Two multilateral agencies, World Bank and the Asian Development Bank (ADB), on Tuesday lowered their GDP-based economic growth rates for fiscal year 2023-24 (FY24) by 30 basis points and 80 basis points, respectively.

World Bank has revised its FY24 GDP forecast to 6.3 per cent as against its December projection of 6.6 per cent. “Growth is expected to be constrained by slower consumption growth and challenging external conditions. Rising borrowing costs and slower income growth will weigh on private consumption growth, and government consumption is projected to grow at a slower pace due to the withdrawal of pandemic-related fiscal support measures,” the bank said.

However, ADB has cut its growth projection to 6.4 per cent from 7.2 per cent (as announced in December) for FY 24. “The growth moderation in FY2023 is premised on the ongoing global economic slowdown, tight monetary conditions, and elevated oil prices,” the agency said.

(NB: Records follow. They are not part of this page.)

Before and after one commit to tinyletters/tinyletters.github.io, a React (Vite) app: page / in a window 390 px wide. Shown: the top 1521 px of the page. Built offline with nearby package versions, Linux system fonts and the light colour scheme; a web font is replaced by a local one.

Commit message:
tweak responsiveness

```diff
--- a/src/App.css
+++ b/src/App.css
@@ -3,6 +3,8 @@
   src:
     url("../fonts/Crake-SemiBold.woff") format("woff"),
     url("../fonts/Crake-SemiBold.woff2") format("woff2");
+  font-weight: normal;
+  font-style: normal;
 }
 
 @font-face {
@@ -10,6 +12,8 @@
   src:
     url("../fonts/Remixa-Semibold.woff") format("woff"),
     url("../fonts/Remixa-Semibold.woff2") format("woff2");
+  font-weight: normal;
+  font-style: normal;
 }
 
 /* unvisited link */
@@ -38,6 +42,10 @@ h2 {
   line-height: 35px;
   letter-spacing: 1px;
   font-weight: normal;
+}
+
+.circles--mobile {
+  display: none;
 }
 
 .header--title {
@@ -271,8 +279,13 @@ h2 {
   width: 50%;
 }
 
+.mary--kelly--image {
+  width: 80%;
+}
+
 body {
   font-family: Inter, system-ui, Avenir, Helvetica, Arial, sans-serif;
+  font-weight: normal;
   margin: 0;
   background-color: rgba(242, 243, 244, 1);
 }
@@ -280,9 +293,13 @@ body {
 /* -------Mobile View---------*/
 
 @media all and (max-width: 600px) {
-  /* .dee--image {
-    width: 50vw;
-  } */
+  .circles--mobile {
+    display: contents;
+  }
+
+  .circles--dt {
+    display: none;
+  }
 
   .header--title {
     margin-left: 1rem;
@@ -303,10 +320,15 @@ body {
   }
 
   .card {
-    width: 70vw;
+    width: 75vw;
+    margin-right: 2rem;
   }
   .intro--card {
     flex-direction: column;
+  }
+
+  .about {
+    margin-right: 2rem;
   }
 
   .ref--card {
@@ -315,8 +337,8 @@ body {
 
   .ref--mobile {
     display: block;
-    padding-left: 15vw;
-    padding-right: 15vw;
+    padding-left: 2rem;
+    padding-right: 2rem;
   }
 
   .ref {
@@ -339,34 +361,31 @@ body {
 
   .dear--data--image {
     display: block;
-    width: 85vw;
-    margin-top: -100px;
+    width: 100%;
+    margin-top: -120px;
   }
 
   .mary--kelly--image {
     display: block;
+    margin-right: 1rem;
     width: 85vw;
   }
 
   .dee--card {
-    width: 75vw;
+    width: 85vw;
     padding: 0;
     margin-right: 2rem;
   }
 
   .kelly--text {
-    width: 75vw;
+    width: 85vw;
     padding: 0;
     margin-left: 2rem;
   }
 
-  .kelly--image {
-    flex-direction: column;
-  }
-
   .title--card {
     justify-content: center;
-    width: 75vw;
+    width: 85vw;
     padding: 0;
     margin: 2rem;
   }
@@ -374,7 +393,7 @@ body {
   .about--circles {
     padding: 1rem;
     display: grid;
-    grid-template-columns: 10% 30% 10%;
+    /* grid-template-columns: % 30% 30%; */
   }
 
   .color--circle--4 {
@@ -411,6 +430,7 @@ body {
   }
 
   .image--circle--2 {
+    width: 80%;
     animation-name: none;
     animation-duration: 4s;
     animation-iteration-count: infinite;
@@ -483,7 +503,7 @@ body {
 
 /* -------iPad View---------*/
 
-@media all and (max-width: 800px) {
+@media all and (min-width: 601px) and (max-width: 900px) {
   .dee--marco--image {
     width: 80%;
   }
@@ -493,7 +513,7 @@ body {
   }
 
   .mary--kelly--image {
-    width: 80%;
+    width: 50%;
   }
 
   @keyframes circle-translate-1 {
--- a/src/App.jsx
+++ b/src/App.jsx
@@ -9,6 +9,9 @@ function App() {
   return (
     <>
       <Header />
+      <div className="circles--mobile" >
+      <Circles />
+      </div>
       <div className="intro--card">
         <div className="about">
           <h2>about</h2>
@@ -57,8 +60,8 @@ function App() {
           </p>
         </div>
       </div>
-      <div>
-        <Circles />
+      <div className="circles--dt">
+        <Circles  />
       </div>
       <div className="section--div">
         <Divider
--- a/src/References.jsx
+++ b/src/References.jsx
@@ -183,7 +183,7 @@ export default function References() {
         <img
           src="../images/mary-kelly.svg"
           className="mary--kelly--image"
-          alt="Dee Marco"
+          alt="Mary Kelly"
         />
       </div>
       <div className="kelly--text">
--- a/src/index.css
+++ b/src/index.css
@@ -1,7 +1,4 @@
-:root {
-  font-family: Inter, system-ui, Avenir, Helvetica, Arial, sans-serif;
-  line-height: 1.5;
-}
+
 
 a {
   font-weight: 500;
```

Also read: Economy slowed down to 4.4% in Q3; Govt hopeful of 7% growth in FY23

World Bank

Addressing a press conference to release the India Development Update, Auguste Tano Kouame, World Bank’s Country Director in India, said the Indian economy continues to show strong resilience to external shocks, notwithstanding “external pressures, India’s service exports have continued to increase, and the current-account deficit is narrowing,” he said.

Although headline inflation is elevated, it is projected to decline to an average of 5.2 per cent in FY 24, amid easing global commodity prices and some moderation in domestic demand. The Reserve Bank of India has withdrawn accommodative measures to rein in inflation by hiking the policy interest rate. India’s financial sector also remains strong, buoyed by improvements in asset quality and robust private-sector credit growth.

Dhruv Sharma, Senior Economist with the World Bank, expects that the Centre is likely to meet its fiscal deficit target of 5.9 per cent of GDP in FY24, and combined with consolidation in state government deficits, the general government deficit is also projected to decline. As a result, the debt-to-GDP ratio is projected to stabilise. On the external front, the current account deficit is projected to narrow to 2.1 per cent of GDP from an estimated 3 per cent in FY23, on the back of robust service exports and a narrowing merchandise trade deficit.

However, Sharma clarified that this deficit estimate has not factored in the possible impact on the oil bill on account of a production cut announced by oil producing countries. “An increase of $10 a barrel could translate into a 40 basis points to half a per cent increase in CAD,” he said.

When asked about the impact of US and European banks going bust on Indian banks, Sharrma said that spill-overs from recent developments in financial markets in the US and Europe pose a risk to short-term investment flows to emerging markets, including India. “But Indian banks remain well capitalised and regulated,” he said.


While cutting its projection for FY24, ADB said FY 2024-25 (FY 25) is expected to see faster investment growth, thanks to supportive government policies and sound macroeconomic fundamentals, lower non-performing loans in banks, and significant corporate deleveraging that will enhance bank lending. It estimates the growth rate to be 6.7 per cent in FY 25.

“Despite the global slowdown, India’s economic growth rate is stronger than many peer economies and reflects relatively robust domestic consumption and lesser dependence on global demand,” said ADB Country Director for India Takeo Konishi.